The following entries should be restated word for word, pictures excluded.

== Input data ==

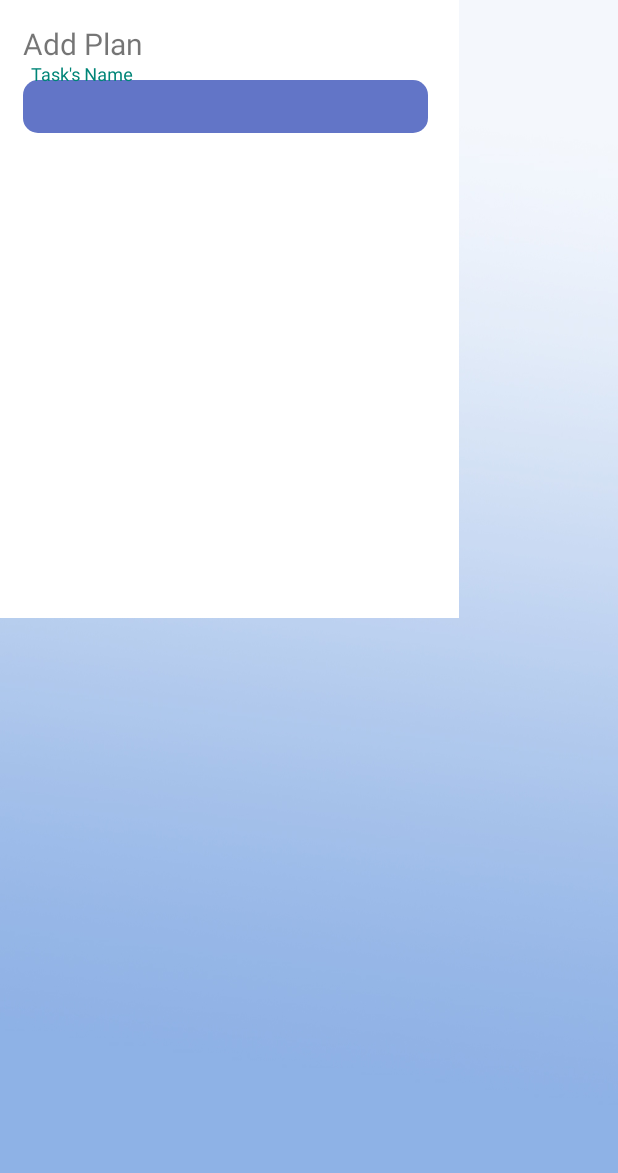
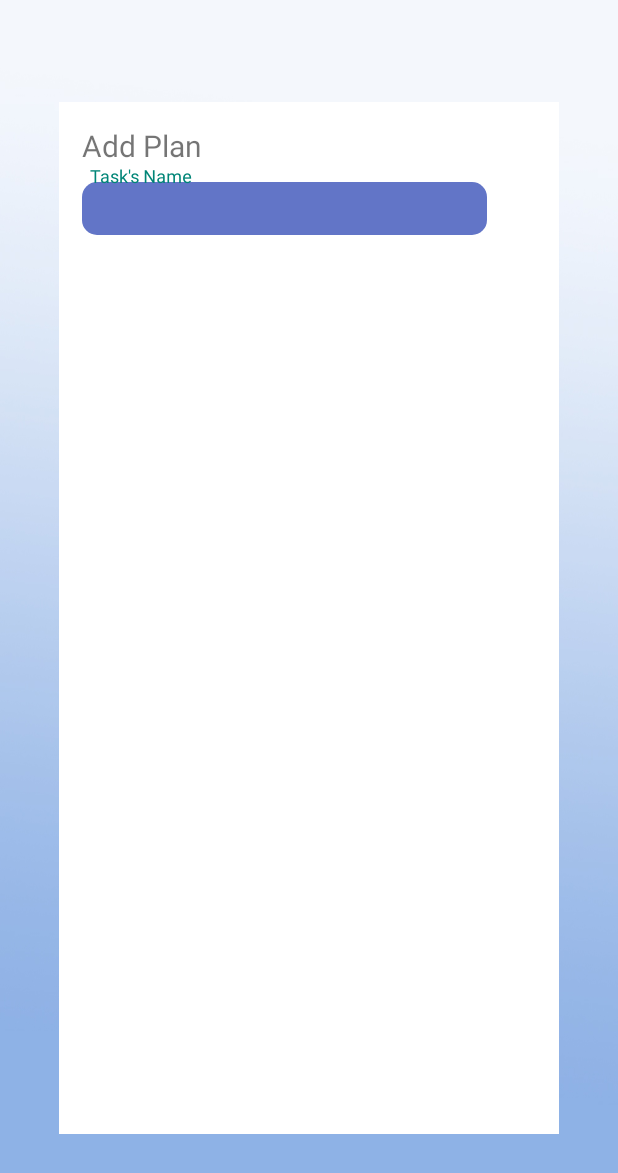
Before and after one commit to Nephiegator/Smart-Zenbo, an Android app: the layout activity_plan.xml on its own in the app's theme, with its tools: preview values and no code run, on a phone screen of 412 x 824 dp. Shown: the top 1173 px of the screen. Run offline under Robolectric (Android 15) with nearby library versions, the phone set to English and light mode, and no system bars.

Commit message:
update add plan page

```diff
--- a/app/src/main/java/com/example/cv/aninterface/AddPlan.java
+++ b/app/src/main/java/com/example/cv/aninterface/AddPlan.java
@@ -1,4 +1,13 @@
 package com.example.cv.aninterface;
 
-public class AddPlan {
+import android.support.v7.app.AppCompatActivity;
+import android.os.Bundle;
+
+public class AddPlan extends AppCompatActivity {
+    @Override
+    protected void onCreate(Bundle savedInstanceState) {
+        super.onCreate(savedInstanceState);
+        setContentView(R.layout.activity_main);
+
+    }
 }
--- a/app/src/main/res/layout/activity_plan.xml
+++ b/app/src/main/res/layout/activity_plan.xml
@@ -1,29 +1,36 @@
 <?xml version="1.0" encoding="utf-8"?>
-<android.support.constraint.ConstraintLayout
-    xmlns:android="http://schemas.android.com/apk/res/android"
+<android.support.constraint.ConstraintLayout xmlns:android="http://schemas.android.com/apk/res/android"
     xmlns:app="http://schemas.android.com/apk/res-auto"
     xmlns:tools="http://schemas.android.com/tools"
     android:layout_width="match_parent"
     android:layout_height="match_parent"
-    android:background="@drawable/bg">
+    android:background="@drawable/bg"
+    tools:context="com.example.cv.aninterface.AddPlan">
 
 
     <LinearLayout
-        android:layout_width="306dp"
-        android:layout_height="412dp"
+        android:id="@+id/linearLayout"
+        android:layout_width="0dp"
+        android:layout_height="0dp"
+        android:layout_marginStart="39dp"
+        android:layout_marginTop="68dp"
+        android:layout_marginEnd="39dp"
+        android:layout_marginBottom="68dp"
         android:background="@drawable/box"
         android:orientation="vertical"
-        tools:layout_editor_absoluteX="39dp"
-        tools:layout_editor_absoluteY="60dp">
+        app:layout_constraintBottom_toBottomOf="parent"
+        app:layout_constraintEnd_toEndOf="parent"
+        app:layout_constraintStart_toStartOf="parent"
+        app:layout_constraintTop_toTopOf="parent">
 
         <TextView
             android:id="@+id/textView2"
             android:layout_width="wrap_content"
             android:layout_height="wrap_content"
+            android:layout_marginLeft="15dp"
+            android:layout_marginTop="15dp"
             android:text="Add Plan"
-            android:layout_marginTop="15dp"
-            android:layout_marginLeft="15dp"
-            android:textSize="20dp"/>
+            android:textSize="20dp" />
 
         <android.support.design.widget.TextInputLayout
             android:layout_width="match_parent"
@@ -40,8 +47,6 @@
         </android.support.design.widget.TextInputLayout>
 
 
-
-
     </LinearLayout>
 
 
```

===

» Written solution:
Before and after one commit to Nephiegator/Smart-Zenbo, an Android app: the layout activity_plan.xml on its own in the app's theme, with its tools: preview values and no code run, on a phone screen of 412 x 824 dp. Shown: the top 1173 px of the screen. Run offline under Robolectric (Android 15) with nearby library versions, the phone set to English and light mode, and no system bars.

Commit message:
update add plan page

```diff
--- a/app/src/main/java/com/example/cv/aninterface/AddPlan.java
+++ b/app/src/main/java/com/example/cv/aninterface/AddPlan.java
@@ -1,4 +1,13 @@
 package com.example.cv.aninterface;
 
-public class AddPlan {
+import android.support.v7.app.AppCompatActivity;
+import android.os.Bundle;
+
+public class AddPlan extends AppCompatActivity {
+    @Override
+    protected void onCreate(Bundle savedInstanceState) {
+        super.onCreate(savedInstanceState);
+        setContentView(R.layout.activity_main);
+
+    }
 }
--- a/app/src/main/res/layout/activity_plan.xml
+++ b/app/src/main/res/layout/activity_plan.xml
@@ -1,29 +1,36 @@
 <?xml version="1.0" encoding="utf-8"?>
-<android.support.constraint.ConstraintLayout
-    xmlns:android="http://schemas.android.com/apk/res/android"
+<android.support.constraint.ConstraintLayout xmlns:android="http://schemas.android.com/apk/res/android"
     xmlns:app="http://schemas.android.com/apk/res-auto"
     xmlns:tools="http://schemas.android.com/tools"
     android:layout_width="match_parent"
     android:layout_height="match_parent"
-    android:background="@drawable/bg">
+    android:background="@drawable/bg"
+    tools:context="com.example.cv.aninterface.AddPlan">
 
 
     <LinearLayout
-        android:layout_width="306dp"
-        android:layout_height="412dp"
+        android:id="@+id/linearLayout"
+        android:layout_width="0dp"
+        android:layout_height="0dp"
+        android:layout_marginStart="39dp"
+        android:layout_marginTop="68dp"
+        android:layout_marginEnd="39dp"
+        android:layout_marginBottom="68dp"
         android:background="@drawable/box"
         android:orientation="vertical"
-        tools:layout_editor_absoluteX="39dp"
-        tools:layout_editor_absoluteY="60dp">
+        app:layout_constraintBottom_toBottomOf="parent"
+        app:layout_constraintEnd_toEndOf="parent"
+        app:layout_constraintStart_toStartOf="parent"
+        app:layout_constraintTop_toTopOf="parent">
 
         <TextView
             android:id="@+id/textView2"
             android:layout_width="wrap_content"
             android:layout_height="wrap_content"
+            android:layout_marginLeft="15dp"
+            android:layout_marginTop="15dp"
             android:text="Add Plan"
-            android:layout_marginTop="15dp"
-            android:layout_marginLeft="15dp"
-            android:textSize="20dp"/>
+            android:textSize="20dp" />
 
         <android.support.design.widget.TextInputLayout
             android:layout_width="match_parent"
@@ -40,8 +47,6 @@
         </android.support.design.widget.TextInputLayout>
 
 
-
-
     </LinearLayout>
 
 
```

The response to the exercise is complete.